Quote:
Originally Posted by pntrbl View Post
I tore down my oldest motor for mock up reasons and was surprised to find a gasket in between the center cases. Not what I'm used to ... but I'm learning.

So do you guys replace these? Can you buy them somewhere? Make your own? How about doing without them altogether? Me and Yamabond are old friends.
I mainly do the gasketless sealing method..

I also use MotoSeal...It's just as good if not better than Hondabond/Yamabond

Removing the gasket helps reduce some internal crankcase volume to enhance velocity..

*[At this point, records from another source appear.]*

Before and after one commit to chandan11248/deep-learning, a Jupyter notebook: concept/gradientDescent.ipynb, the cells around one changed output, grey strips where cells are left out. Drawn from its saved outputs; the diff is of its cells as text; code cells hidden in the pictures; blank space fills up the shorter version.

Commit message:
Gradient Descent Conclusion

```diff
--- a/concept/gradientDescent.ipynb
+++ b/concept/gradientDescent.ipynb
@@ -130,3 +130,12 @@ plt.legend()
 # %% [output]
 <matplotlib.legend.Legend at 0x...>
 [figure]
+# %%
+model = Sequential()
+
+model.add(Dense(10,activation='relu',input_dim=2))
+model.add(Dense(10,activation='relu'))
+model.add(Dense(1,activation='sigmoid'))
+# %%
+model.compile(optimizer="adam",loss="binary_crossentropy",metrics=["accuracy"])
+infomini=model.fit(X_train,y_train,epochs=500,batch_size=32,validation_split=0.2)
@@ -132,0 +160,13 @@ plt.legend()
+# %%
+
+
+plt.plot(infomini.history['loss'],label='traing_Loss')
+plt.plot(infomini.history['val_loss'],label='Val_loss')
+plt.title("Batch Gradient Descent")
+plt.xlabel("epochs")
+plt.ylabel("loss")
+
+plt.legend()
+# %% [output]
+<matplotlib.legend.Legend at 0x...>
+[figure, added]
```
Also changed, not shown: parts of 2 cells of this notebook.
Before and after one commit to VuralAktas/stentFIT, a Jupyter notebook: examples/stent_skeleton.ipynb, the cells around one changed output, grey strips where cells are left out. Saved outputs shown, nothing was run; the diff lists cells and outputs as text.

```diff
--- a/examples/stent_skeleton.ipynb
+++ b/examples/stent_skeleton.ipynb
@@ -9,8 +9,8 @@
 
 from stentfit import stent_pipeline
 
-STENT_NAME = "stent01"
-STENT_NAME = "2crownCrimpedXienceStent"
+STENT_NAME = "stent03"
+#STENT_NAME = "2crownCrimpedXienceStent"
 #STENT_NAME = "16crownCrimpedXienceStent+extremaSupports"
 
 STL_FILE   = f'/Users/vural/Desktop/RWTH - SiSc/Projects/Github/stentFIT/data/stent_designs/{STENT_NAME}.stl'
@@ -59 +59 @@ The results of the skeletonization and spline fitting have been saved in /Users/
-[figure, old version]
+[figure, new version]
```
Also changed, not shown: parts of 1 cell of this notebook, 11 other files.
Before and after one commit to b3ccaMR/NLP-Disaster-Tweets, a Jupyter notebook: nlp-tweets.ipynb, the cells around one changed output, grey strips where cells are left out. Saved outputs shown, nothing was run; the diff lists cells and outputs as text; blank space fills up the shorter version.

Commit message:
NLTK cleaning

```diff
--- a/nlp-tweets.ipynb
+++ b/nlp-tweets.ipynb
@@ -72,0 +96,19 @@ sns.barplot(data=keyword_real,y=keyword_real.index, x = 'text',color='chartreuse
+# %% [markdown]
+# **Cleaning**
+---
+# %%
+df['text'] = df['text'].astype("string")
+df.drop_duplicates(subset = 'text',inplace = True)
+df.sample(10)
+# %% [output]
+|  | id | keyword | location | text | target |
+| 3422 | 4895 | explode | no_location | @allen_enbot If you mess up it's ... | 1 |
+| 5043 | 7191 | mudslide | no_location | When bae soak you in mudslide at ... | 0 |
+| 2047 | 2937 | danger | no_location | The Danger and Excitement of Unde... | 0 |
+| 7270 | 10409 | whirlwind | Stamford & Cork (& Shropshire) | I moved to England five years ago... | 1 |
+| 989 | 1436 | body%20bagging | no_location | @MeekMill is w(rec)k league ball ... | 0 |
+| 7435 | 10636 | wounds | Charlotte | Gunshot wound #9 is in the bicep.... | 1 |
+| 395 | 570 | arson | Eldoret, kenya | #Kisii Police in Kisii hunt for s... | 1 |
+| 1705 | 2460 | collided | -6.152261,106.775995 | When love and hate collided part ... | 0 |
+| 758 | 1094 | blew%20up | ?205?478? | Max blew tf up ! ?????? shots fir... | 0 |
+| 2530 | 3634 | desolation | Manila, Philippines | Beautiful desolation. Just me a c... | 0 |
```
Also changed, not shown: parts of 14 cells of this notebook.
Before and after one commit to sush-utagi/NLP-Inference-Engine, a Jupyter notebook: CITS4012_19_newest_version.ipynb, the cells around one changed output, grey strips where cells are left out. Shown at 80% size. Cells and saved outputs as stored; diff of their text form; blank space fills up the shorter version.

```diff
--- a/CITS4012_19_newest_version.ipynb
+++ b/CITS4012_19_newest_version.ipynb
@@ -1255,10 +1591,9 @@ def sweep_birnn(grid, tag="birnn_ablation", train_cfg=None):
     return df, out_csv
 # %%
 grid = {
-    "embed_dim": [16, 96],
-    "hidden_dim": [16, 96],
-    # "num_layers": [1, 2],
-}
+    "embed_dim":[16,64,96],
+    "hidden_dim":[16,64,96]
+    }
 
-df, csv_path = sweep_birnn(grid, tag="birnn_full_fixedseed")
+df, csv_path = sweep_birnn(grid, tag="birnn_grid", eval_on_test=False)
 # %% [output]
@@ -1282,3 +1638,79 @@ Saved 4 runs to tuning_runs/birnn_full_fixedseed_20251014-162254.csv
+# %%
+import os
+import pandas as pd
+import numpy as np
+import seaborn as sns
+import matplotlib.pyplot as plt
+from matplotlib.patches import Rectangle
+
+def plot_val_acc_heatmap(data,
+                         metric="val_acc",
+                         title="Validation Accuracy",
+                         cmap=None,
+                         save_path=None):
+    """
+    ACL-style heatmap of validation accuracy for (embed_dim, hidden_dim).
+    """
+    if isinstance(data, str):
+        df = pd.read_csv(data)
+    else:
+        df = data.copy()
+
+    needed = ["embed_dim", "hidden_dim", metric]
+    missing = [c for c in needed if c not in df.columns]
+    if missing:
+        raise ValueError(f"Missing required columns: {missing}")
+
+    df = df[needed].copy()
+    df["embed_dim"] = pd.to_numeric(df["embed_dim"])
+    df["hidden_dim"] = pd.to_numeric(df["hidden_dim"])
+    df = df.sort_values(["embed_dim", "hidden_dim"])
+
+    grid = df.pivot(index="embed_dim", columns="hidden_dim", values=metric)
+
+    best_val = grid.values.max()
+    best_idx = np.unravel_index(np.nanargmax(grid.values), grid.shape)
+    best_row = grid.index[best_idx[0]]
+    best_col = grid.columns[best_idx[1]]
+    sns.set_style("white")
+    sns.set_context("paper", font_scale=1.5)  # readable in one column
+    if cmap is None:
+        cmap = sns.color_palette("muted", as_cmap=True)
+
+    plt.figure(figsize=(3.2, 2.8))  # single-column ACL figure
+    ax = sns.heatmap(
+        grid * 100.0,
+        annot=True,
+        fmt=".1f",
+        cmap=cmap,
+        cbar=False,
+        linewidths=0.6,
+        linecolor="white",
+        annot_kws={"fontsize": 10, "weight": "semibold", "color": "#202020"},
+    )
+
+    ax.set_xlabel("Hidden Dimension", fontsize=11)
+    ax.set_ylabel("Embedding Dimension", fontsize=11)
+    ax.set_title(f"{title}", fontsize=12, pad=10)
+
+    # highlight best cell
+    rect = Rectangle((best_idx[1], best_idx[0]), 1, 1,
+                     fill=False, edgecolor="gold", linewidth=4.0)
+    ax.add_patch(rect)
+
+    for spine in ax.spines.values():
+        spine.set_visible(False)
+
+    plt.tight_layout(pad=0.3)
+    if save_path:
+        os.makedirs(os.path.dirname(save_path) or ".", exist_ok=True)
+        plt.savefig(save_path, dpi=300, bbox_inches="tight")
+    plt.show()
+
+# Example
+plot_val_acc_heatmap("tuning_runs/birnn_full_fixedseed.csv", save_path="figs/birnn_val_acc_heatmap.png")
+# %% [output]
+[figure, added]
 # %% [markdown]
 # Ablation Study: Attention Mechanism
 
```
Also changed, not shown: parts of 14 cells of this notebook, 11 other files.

If you take a whole gasket and cut out the crankcase area then ball it up that's how much internal crankcase volume is reduced..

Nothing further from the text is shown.